YOUR TASK:
Say how many lines of the listing below include "padding". Write only that number.

DATA TO EXAMINE:
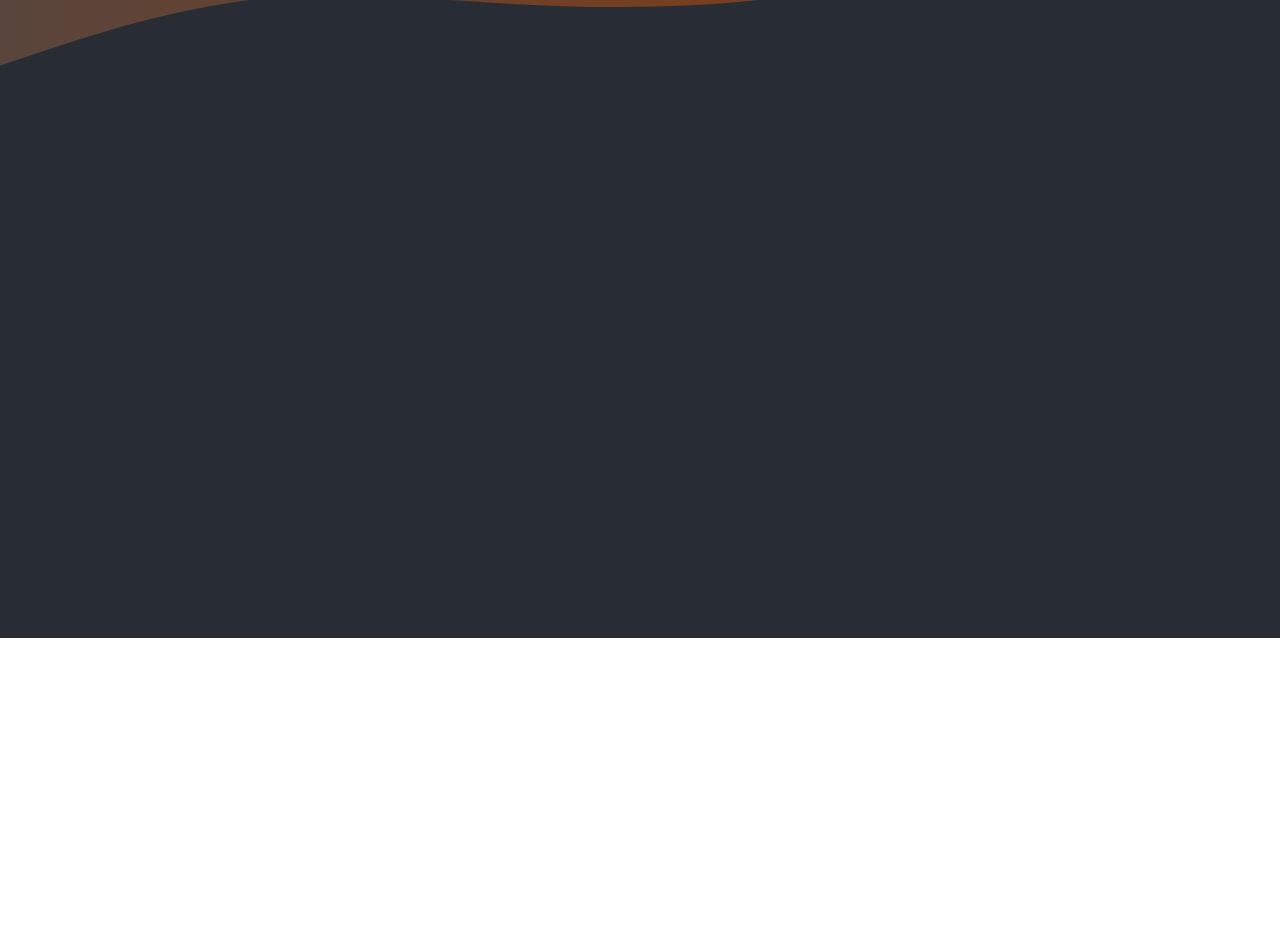
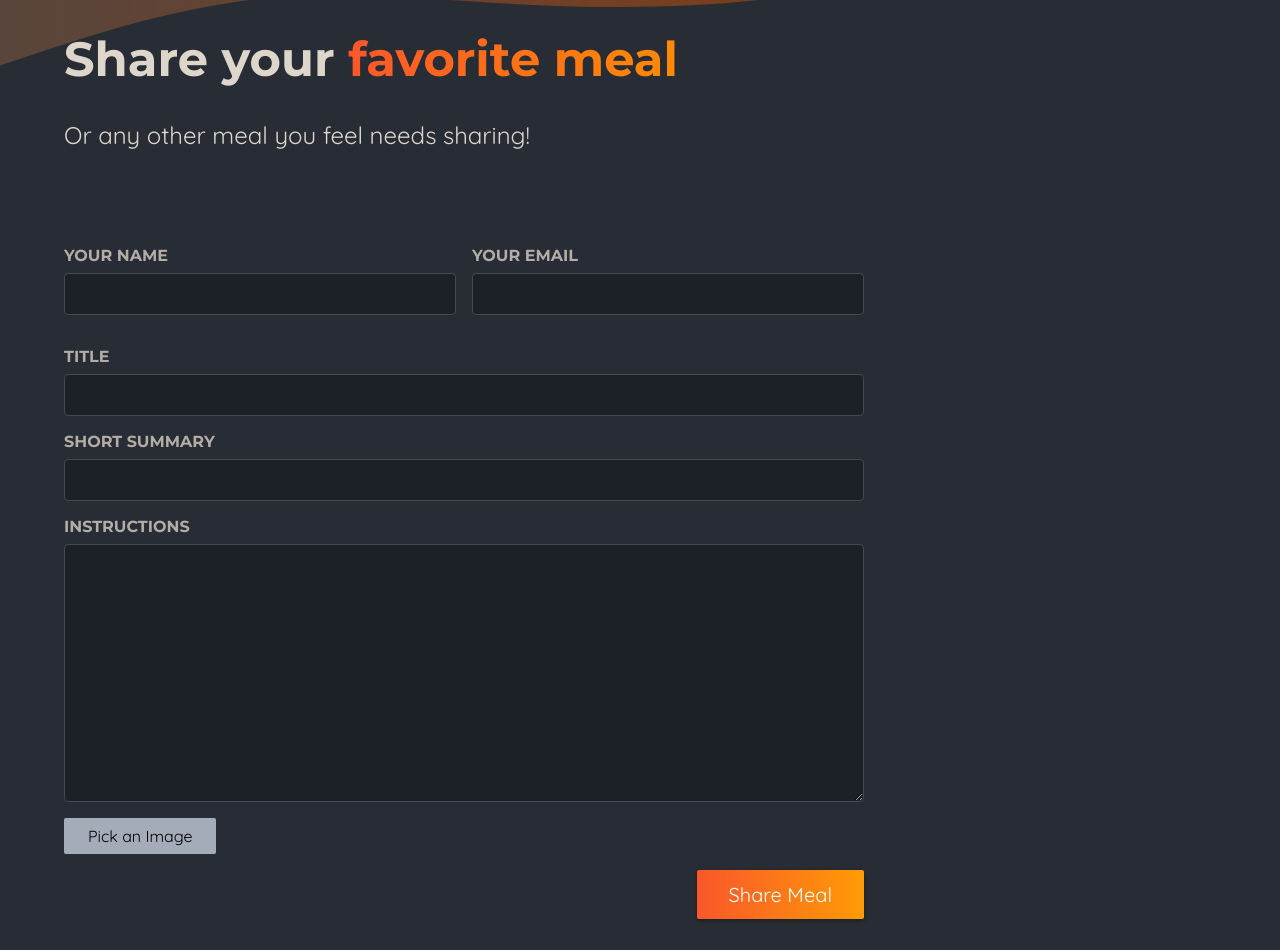
Before and after one commit to TestSubjectUser/Next-Learning, a Next.js app: page /meals/share in a window 1280 px wide. Shown: the part 162-1112 px from the top of the page. Before the commit the page ends 800 px from the top, so only its background shows below. Built offline with nearby package versions, Linux system fonts and the light colour scheme.

Commit message:
form to add

```diff
--- /dev/null
+++ b/app/meals/share/page.js
@@ -0,0 +1,50 @@
+import ImagePicker from "@/components/meals/image-picker";
+import classes from "./page.module.css";
+
+export default function ShareMealPage() {
+  return (
+    <>
+      <header className={classes.header}>
+        <h1>
+          Share your <span className={classes.highlight}>favorite meal</span>
+        </h1>
+        <p>Or any other meal you feel needs sharing!</p>
+      </header>
+      <main className={classes.main}>
+        <form className={classes.form}>
+          <div className={classes.row}>
+            <p>
+              <label htmlFor="name">Your name</label>
+              <input type="text" id="name" name="name" required />
+            </p>
+            <p>
+              <label htmlFor="email">Your email</label>
+              <input type="email" id="email" name="email" required />
+            </p>
+          </div>
+          <p>
+            <label htmlFor="title">Title</label>
+            <input type="text" id="title" name="title" required />
+          </p>
+          <p>
+            <label htmlFor="summary">Short Summary</label>
+            <input type="text" id="summary" name="summary" required />
+          </p>
+          <p>
+            <label htmlFor="instructions">Instructions</label>
+            <textarea
+              id="instructions"
+              name="instructions"
+              rows="10"
+              required
+            ></textarea>
+          </p>
+          <ImagePicker />
+          <p className={classes.actions}>
+            <button type="submit">Share Meal</button>
+          </p>
+        </form>
+      </main>
+    </>
+  );
+}
--- a/app/meals/share/page.jsx
+++ /dev/null
@@ -1,7 +0,0 @@
-import React from "react";
-
-function shareMeal() {
-  return <div>shareMeal</div>;
-}
-
-export default shareMeal;
--- /dev/null
+++ b/app/meals/share/page.module.css
@@ -0,0 +1,89 @@
+.header {
+  gap: 3rem;
+  margin: 3rem auto 5rem auto;
+  width: 90%;
+  max-width: 75rem;
+  color: #ddd6cb;
+  font-size: 1.5rem;
+}
+
+.header h1 {
+  font-family: 'Montserrat', sans-serif;
+}
+
+.highlight {
+  background: linear-gradient(90deg, #f9572a, #ff8a05);
+  background-clip: text;
+  -webkit-background-clip: text;
+  -webkit-text-fill-color: transparent;
+}
+
+.main {
+  width: 90%;
+  max-width: 75rem;
+  margin: 3rem auto;
+}
+
+.form {
+  max-width: 50rem;
+}
+
+.form label {
+  display: block;
+  margin-bottom: 0.5rem;
+  font-size: 1rem;
+  font-family: 'Montserrat', sans-serif;
+  text-transform: uppercase;
+  color: #b3aea5;
+  font-weight: bold;
+}
+
+.form input,
+.form textarea {
+  display: block;
+  width: 100%;
+  padding: 0.5rem 1rem;
+  border-radius: 4px;
+  border: 1px solid #454952;
+  background: #1c2027;
+  font-size: 1.25rem;
+  font-family: 'Montserrat', sans-serif;
+  color: #ddd6cb;
+}
+
+.form input:focus,
+.form textarea:focus {
+  outline-color: #f99f2a;
+  background-color: #1f252d;
+}
+
+.row {
+  display: flex;
+  gap: 1rem;
+}
+
+.row p {
+  width: 100%;
+}
+
+.actions {
+  text-align: right;
+}
+
+.actions button {
+  border: 0;
+  padding: 0.75rem 2rem;
+  background: linear-gradient(90deg, #f9572a, #ff9b05);
+  border: none;
+  color: #ffffff;
+  border-radius: 2px;
+  cursor: pointer;
+  font: inherit;
+  font-size: 1.25rem;
+  box-shadow: 0 2px 5px rgba(0, 0, 0, 0.3);
+}
+
+.actions button:hover,
+.actions button:focus {
+  background: linear-gradient(90deg, #fd4715, #f9b241);
+}
--- /dev/null
+++ b/components/meals/image-picker.js
@@ -0,0 +1,35 @@
+"use client";
+import { useRef } from "react";
+import classes from "./image-picker.module.css";
+
+export default function ImagePicker({ label, name }) {
+  const imageInput = useRef();
+
+  function handlePickClick() {
+    imageInput.current.click();
+  }
+
+  return (
+    <div className={classes.picker}>
+      <label htmlFor={name}>{label}</label>
+      <div className={classes.controls}>
+        <input
+          className={classes.input}
+          type="file"
+          id={name}
+          accept="image/png, image/jpeg"
+          name={name}
+          ref={imageInput}
+          // multiple // to allow to pick multiple file
+        />
+        <button
+          className={classes.button}
+          type="button"
+          onClick={handlePickClick}
+        >
+          Pick an Image
+        </button>
+      </div>
+    </div>
+  );
+}
--- /dev/null
+++ b/components/meals/image-picker.module.css
@@ -0,0 +1,45 @@
+.controls {
+  display: flex;
+  align-items: flex-start;
+  gap: 1.5rem;
+  margin-bottom: 1rem;
+}
+
+.picker .input {
+  display: none;
+}
+
+.picker .button {
+  border: 0;
+  padding: 0.5rem 1.5rem;
+  background: #a4abb9;
+  border-radius: 2px;
+  cursor: pointer;
+  font: inherit;
+}
+
+.picker .button:hover,
+.picker .button:focus {
+  background: #b3b9c6;
+}
+
+.preview {
+  width: 10rem;
+  height: 10rem;
+  border: 2px solid #a4abb9;
+  display: flex;
+  justify-content: center;
+  align-items: center;
+  text-align: center;
+  color: #a4abb9;
+  position: relative;
+}
+
+.preview p {
+  margin: 0;
+  padding: 1rem;
+}
+
+.preview img {
+  object-fit: cover;
+}
```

EXERCISE RESPONSE:
4